## REQUIREMENT
Go through the data below and gather each line containing "const".

(Items listed in a dataset)
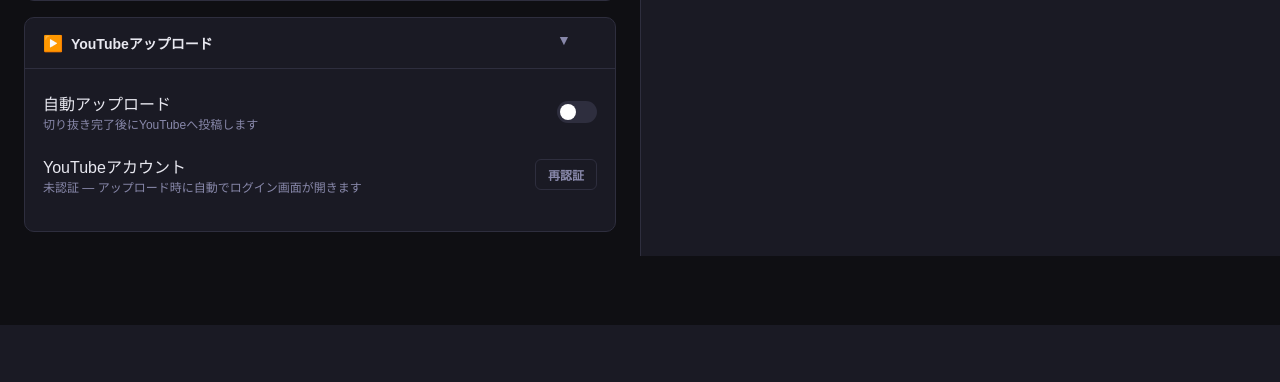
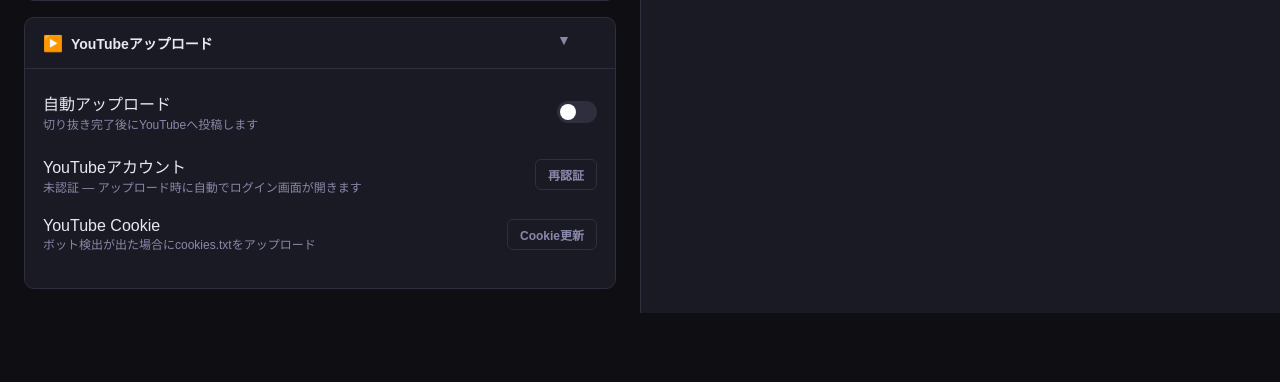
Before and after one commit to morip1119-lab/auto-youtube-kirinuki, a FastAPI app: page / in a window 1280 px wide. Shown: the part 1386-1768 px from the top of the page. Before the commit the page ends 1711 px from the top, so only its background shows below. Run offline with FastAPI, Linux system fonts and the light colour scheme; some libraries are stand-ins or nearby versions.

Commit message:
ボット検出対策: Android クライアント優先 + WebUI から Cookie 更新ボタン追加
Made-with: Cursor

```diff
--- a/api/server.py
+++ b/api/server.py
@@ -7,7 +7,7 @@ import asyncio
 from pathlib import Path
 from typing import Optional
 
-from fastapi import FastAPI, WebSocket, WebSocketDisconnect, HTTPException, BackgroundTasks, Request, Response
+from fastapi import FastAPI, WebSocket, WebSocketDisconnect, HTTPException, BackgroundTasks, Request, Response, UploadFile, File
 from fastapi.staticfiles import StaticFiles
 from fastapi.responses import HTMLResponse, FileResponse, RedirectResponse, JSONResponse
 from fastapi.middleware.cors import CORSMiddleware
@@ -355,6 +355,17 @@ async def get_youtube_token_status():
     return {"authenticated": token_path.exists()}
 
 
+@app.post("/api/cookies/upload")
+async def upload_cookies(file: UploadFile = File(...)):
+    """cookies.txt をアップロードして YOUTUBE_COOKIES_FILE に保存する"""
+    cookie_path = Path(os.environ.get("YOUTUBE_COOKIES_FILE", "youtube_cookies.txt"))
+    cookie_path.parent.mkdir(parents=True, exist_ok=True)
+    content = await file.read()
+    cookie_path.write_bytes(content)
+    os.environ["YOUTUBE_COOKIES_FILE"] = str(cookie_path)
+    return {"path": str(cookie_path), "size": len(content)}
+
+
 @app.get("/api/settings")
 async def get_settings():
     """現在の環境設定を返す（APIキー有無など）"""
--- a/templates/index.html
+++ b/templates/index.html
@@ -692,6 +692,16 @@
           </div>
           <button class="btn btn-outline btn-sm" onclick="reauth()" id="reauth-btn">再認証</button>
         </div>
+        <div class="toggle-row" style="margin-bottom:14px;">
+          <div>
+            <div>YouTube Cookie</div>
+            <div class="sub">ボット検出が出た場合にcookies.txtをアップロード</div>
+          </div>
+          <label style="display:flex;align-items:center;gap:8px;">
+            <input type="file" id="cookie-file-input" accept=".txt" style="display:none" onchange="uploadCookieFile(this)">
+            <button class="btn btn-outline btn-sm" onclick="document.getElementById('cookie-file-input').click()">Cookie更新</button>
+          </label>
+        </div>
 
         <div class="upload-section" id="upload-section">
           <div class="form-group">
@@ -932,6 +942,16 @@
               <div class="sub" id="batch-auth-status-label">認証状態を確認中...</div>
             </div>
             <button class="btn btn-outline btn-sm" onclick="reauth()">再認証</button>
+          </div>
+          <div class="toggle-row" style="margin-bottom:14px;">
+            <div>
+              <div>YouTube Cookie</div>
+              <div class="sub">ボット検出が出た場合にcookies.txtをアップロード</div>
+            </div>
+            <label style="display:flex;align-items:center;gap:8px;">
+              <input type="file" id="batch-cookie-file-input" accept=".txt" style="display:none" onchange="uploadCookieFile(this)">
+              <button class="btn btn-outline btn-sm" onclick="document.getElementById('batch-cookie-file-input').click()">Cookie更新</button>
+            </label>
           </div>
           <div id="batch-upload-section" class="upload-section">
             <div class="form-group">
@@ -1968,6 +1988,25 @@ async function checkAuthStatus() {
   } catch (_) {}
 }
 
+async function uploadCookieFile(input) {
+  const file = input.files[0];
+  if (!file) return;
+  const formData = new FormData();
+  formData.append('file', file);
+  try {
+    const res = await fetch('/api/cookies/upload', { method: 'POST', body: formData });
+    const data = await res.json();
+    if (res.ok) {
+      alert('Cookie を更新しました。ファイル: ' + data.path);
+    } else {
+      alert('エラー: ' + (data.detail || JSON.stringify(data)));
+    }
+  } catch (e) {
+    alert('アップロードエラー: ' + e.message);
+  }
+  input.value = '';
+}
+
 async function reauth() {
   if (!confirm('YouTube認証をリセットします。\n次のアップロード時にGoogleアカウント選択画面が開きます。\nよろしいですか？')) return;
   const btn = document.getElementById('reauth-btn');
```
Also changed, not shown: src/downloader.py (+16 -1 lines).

---

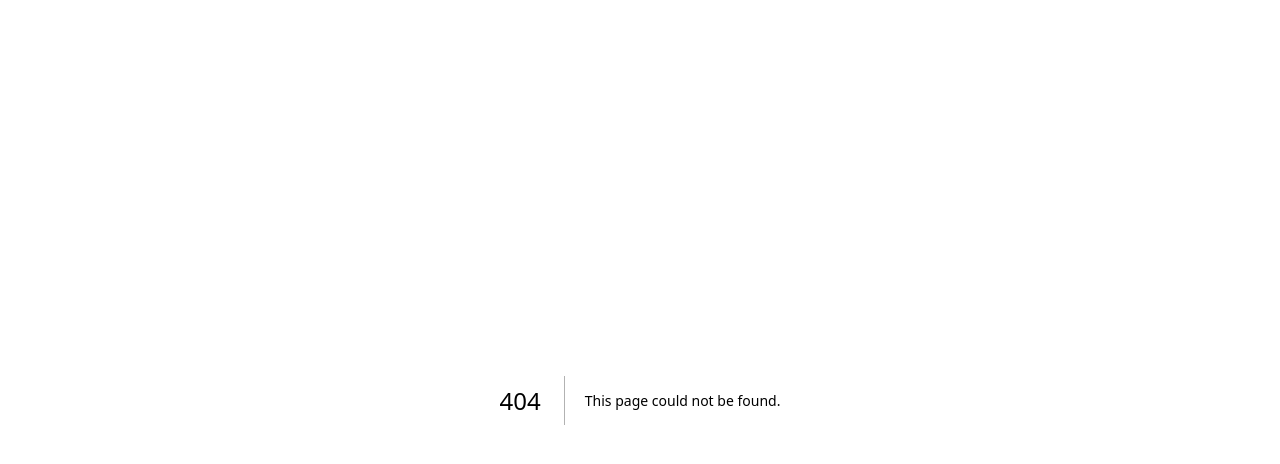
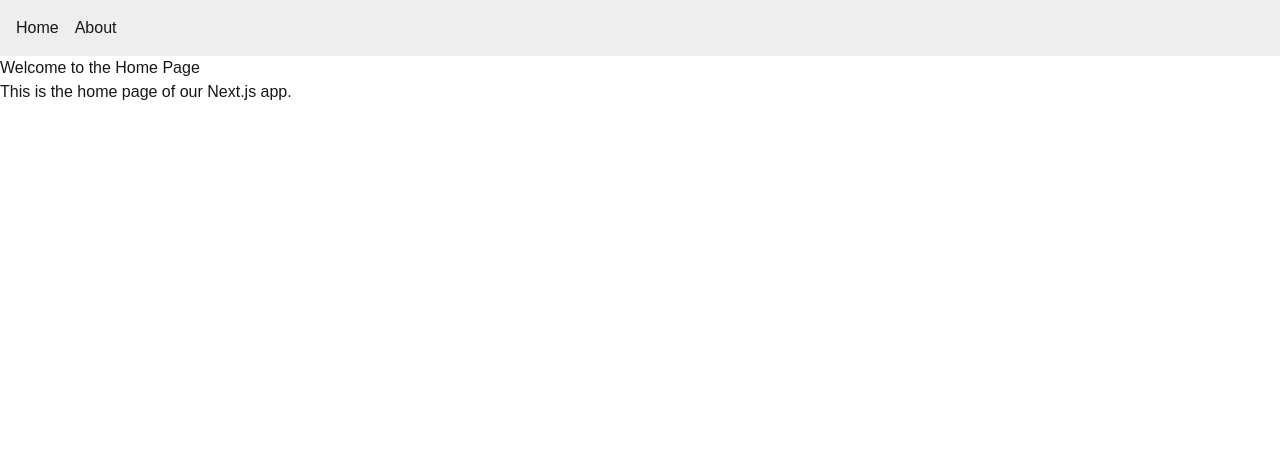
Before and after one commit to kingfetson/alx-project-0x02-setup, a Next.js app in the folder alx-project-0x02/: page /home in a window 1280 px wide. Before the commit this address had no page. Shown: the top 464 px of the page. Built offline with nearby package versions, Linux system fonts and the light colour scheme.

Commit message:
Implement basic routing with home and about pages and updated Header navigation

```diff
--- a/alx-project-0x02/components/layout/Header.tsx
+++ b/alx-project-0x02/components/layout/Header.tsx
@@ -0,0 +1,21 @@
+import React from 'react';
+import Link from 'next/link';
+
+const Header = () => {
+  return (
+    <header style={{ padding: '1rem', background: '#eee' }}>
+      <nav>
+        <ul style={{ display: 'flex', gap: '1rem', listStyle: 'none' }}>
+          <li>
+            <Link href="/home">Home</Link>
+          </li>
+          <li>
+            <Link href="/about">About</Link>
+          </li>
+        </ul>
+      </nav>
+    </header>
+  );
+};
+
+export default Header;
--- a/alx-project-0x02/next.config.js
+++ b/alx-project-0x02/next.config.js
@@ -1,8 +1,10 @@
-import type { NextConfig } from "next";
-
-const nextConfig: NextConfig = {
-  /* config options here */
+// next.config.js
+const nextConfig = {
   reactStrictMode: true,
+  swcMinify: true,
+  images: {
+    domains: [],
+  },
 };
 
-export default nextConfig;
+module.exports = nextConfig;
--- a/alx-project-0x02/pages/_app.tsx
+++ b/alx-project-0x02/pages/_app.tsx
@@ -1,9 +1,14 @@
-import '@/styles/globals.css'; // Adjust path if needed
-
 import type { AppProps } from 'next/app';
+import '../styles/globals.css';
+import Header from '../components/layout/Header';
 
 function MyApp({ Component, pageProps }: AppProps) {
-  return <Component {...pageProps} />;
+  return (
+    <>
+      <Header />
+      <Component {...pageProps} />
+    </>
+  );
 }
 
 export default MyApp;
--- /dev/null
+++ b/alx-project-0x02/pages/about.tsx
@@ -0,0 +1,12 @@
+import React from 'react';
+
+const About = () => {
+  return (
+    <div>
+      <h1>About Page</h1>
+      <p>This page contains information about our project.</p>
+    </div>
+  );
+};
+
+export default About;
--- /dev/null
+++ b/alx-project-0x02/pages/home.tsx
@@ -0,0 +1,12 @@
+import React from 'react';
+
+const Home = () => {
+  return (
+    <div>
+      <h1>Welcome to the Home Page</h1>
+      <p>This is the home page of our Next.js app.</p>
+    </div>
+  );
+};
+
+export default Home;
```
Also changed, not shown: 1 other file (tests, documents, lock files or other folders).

## TASK ANSWER
+  const file = input.files[0];
+  const formData = new FormData();
+    const res = await fetch('/api/cookies/upload', { method: 'POST', body: formData });
+    const data = await res.json();
   const btn = document.getElementById('reauth-btn');
+const Header = () => {
-const nextConfig: NextConfig = {
+const nextConfig = {
+const About = () => {
+const Home = () => {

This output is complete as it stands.